---------- Data for the task

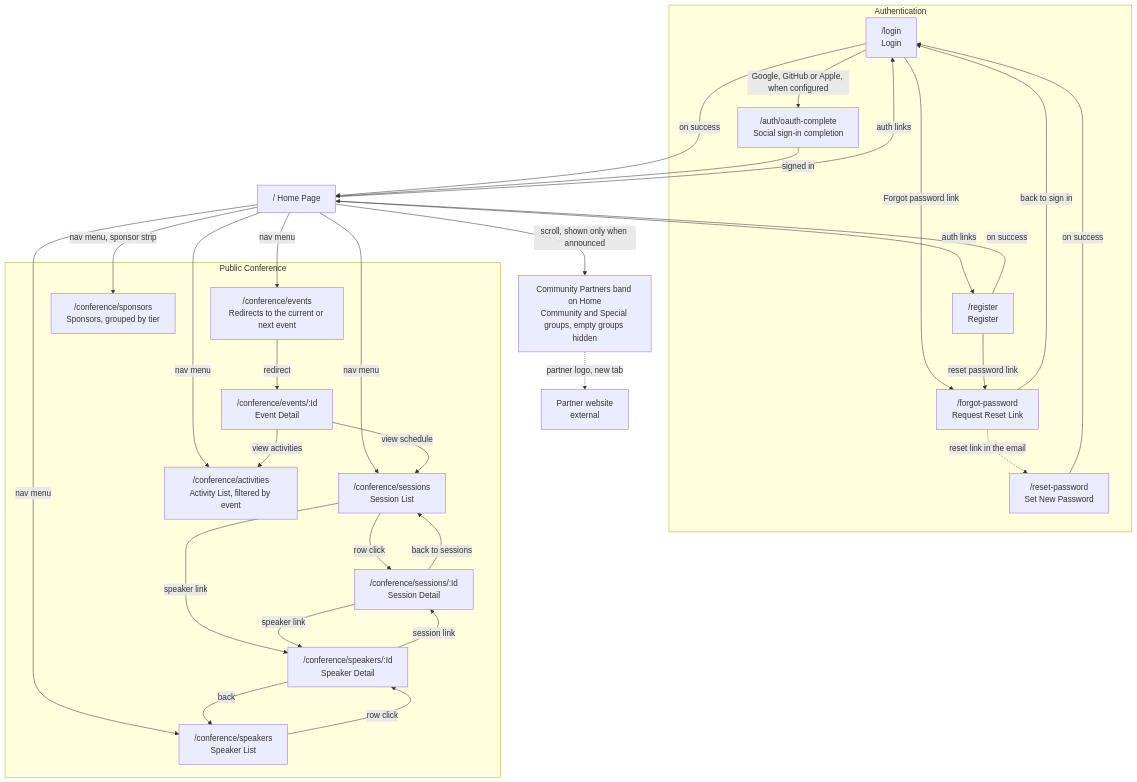
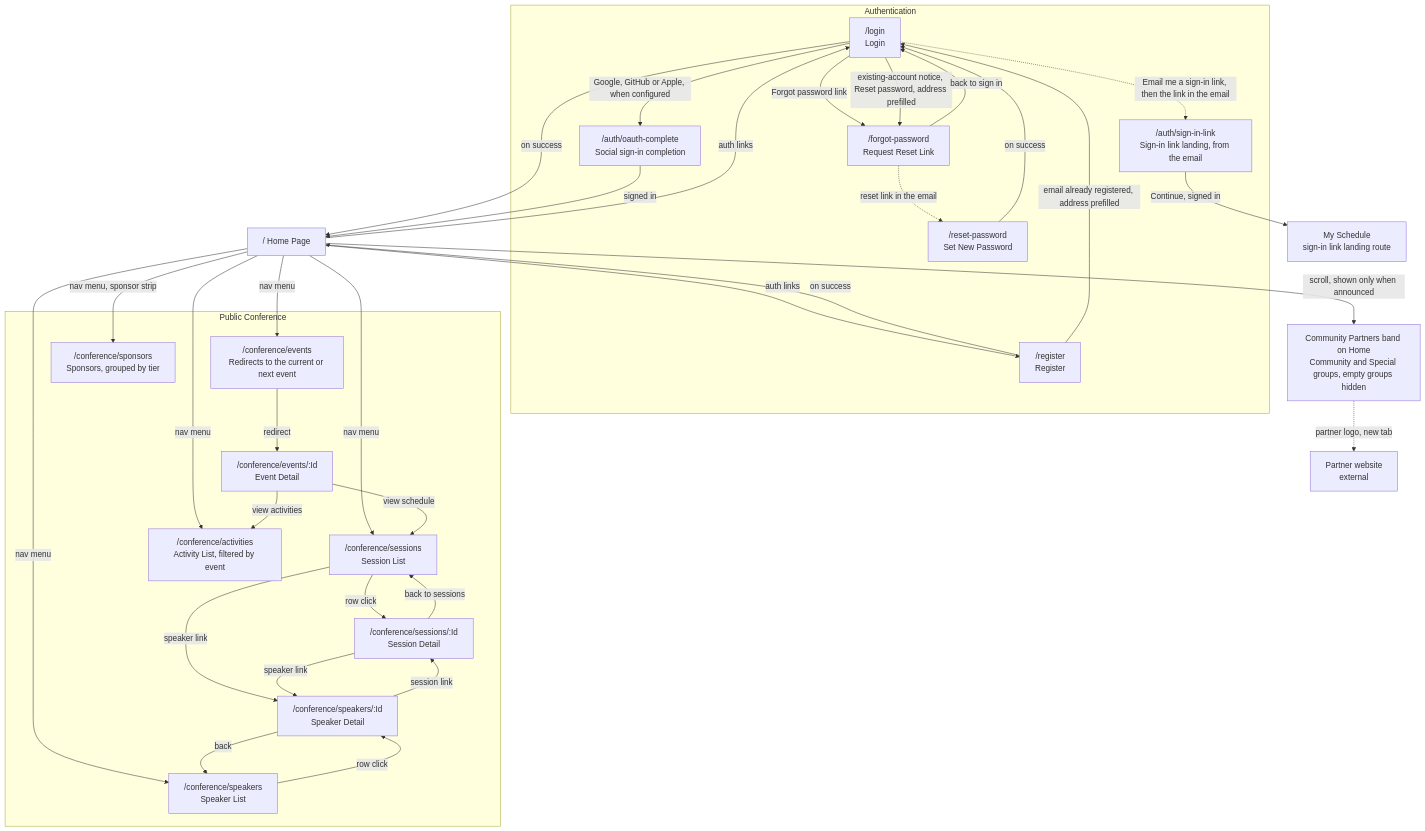
The first of 14 diagrams in docs-src/guides/adc-NavigationFlow.md (ivanball/ivanball.github.io), drawn with Mermaid before and after one commit. The commit also changed other lines of this file and 13 other files, not shown here.

````diff
--- a/docs-src/guides/adc-NavigationFlow.md
+++ b/docs-src/guides/adc-NavigationFlow.md
@@ -25,59 +25,64 @@
 ```mermaid
 flowchart TD
     subgraph Auth["Authentication"]
         Login["/login<br/>Login"]
         Register["/register<br/>Register"]
         OAuthComplete["/auth/oauth-complete<br/>Social sign-in completion"]
         ForgotPassword["/forgot-password<br/>Request Reset Link"]
         ResetPassword["/reset-password<br/>Set New Password"]
+        SignInLink["/auth/sign-in-link<br/>Sign-in link landing, from the email"]
     end
 
     subgraph Public["Public Conference"]
         PubEvents["/conference/events<br/>Redirects to the current or next event"]
         PubEventDetail["/conference/events/:Id<br/>Event Detail"]
         PubSessions["/conference/sessions<br/>Session List"]
         PubSessionDetail["/conference/sessions/:Id<br/>Session Detail"]
         PubSpeakers["/conference/speakers<br/>Speaker List"]
         PubSpeakerDetail["/conference/speakers/:Id<br/>Speaker Detail"]
         PubSponsors["/conference/sponsors<br/>Sponsors, grouped by tier"]
         PubActivities["/conference/activities<br/>Activity List, filtered by event"]
     end
 
     Home["/  Home Page"]
     HomePartners["Community Partners band on Home<br/>Community and Special groups, empty groups hidden"]
     PartnerSite["Partner website<br/>external"]
 
     Home -->|nav menu| PubEvents
     Home -->|nav menu| PubSessions
     Home -->|nav menu| PubSpeakers
     Home -->|nav menu, sponsor strip| PubSponsors
     Home -->|scroll, shown only when announced| HomePartners
     HomePartners -.->|partner logo, new tab| PartnerSite
     Home -->|nav menu| PubActivities
     Home -->|auth links| Login
     Home -->|auth links| Register
 
     Login -->|on success| Home
     Register -->|on success| Home
     Login -->|Google, GitHub or Apple, when configured| OAuthComplete
     OAuthComplete -->|signed in| Home
 
     Login -->|Forgot password link| ForgotPassword
-    Register -->|reset password link| ForgotPassword
+    Register -->|email already registered, address prefilled| Login
+    Login -->|existing-account notice, Reset password, address prefilled| ForgotPassword
     ForgotPassword -->|back to sign in| Login
     ForgotPassword -.->|reset link in the email| ResetPassword
     ResetPassword -->|on success| Login
+
+    Login -.->|Email me a sign-in link, then the link in the email| SignInLink
+    SignInLink -->|Continue, signed in| MySchedule["My Schedule<br/>sign-in link landing route"]
 
     PubEvents -->|redirect| PubEventDetail
     PubEventDetail -->|view schedule| PubSessions
     PubEventDetail -->|view activities| PubActivities
 
     PubSessions -->|row click| PubSessionDetail
     PubSessions -->|speaker link| PubSpeakerDetail
     PubSessionDetail -->|back to sessions| PubSessions
     PubSessionDetail -->|speaker link| PubSpeakerDetail
 
     PubSpeakers -->|row click| PubSpeakerDetail
     PubSpeakerDetail -->|session link| PubSessionDetail
     PubSpeakerDetail -->|back| PubSpeakers
 ```
````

--------------------

Task requirements –
Reproduce the material exactly. Pictures stay out.

Solution to the problem –
The first of 14 diagrams in docs-src/guides/adc-NavigationFlow.md (ivanball/ivanball.github.io), drawn with Mermaid before and after one commit. The commit also changed other lines of this file and 13 other files, not shown here.

````diff
--- a/docs-src/guides/adc-NavigationFlow.md
+++ b/docs-src/guides/adc-NavigationFlow.md
@@ -25,59 +25,64 @@
 ```mermaid
 flowchart TD
     subgraph Auth["Authentication"]
         Login["/login<br/>Login"]
         Register["/register<br/>Register"]
         OAuthComplete["/auth/oauth-complete<br/>Social sign-in completion"]
         ForgotPassword["/forgot-password<br/>Request Reset Link"]
         ResetPassword["/reset-password<br/>Set New Password"]
+        SignInLink["/auth/sign-in-link<br/>Sign-in link landing, from the email"]
     end
 
     subgraph Public["Public Conference"]
         PubEvents["/conference/events<br/>Redirects to the current or next event"]
         PubEventDetail["/conference/events/:Id<br/>Event Detail"]
         PubSessions["/conference/sessions<br/>Session List"]
         PubSessionDetail["/conference/sessions/:Id<br/>Session Detail"]
         PubSpeakers["/conference/speakers<br/>Speaker List"]
         PubSpeakerDetail["/conference/speakers/:Id<br/>Speaker Detail"]
         PubSponsors["/conference/sponsors<br/>Sponsors, grouped by tier"]
         PubActivities["/conference/activities<br/>Activity List, filtered by event"]
     end
 
     Home["/  Home Page"]
     HomePartners["Community Partners band on Home<br/>Community and Special groups, empty groups hidden"]
     PartnerSite["Partner website<br/>external"]
 
     Home -->|nav menu| PubEvents
     Home -->|nav menu| PubSessions
     Home -->|nav menu| PubSpeakers
     Home -->|nav menu, sponsor strip| PubSponsors
     Home -->|scroll, shown only when announced| HomePartners
     HomePartners -.->|partner logo, new tab| PartnerSite
     Home -->|nav menu| PubActivities
     Home -->|auth links| Login
     Home -->|auth links| Register
 
     Login -->|on success| Home
     Register -->|on success| Home
     Login -->|Google, GitHub or Apple, when configured| OAuthComplete
     OAuthComplete -->|signed in| Home
 
     Login -->|Forgot password link| ForgotPassword
-    Register -->|reset password link| ForgotPassword
+    Register -->|email already registered, address prefilled| Login
+    Login -->|existing-account notice, Reset password, address prefilled| ForgotPassword
     ForgotPassword -->|back to sign in| Login
     ForgotPassword -.->|reset link in the email| ResetPassword
     ResetPassword -->|on success| Login
+
+    Login -.->|Email me a sign-in link, then the link in the email| SignInLink
+    SignInLink -->|Continue, signed in| MySchedule["My Schedule<br/>sign-in link landing route"]
 
     PubEvents -->|redirect| PubEventDetail
     PubEventDetail -->|view schedule| PubSessions
     PubEventDetail -->|view activities| PubActivities
 
     PubSessions -->|row click| PubSessionDetail
     PubSessions -->|speaker link| PubSpeakerDetail
     PubSessionDetail -->|back to sessions| PubSessions
     PubSessionDetail -->|speaker link| PubSpeakerDetail
 
     PubSpeakers -->|row click| PubSpeakerDetail
     PubSpeakerDetail -->|session link| PubSessionDetail
     PubSpeakerDetail -->|back| PubSpeakers
 ```
````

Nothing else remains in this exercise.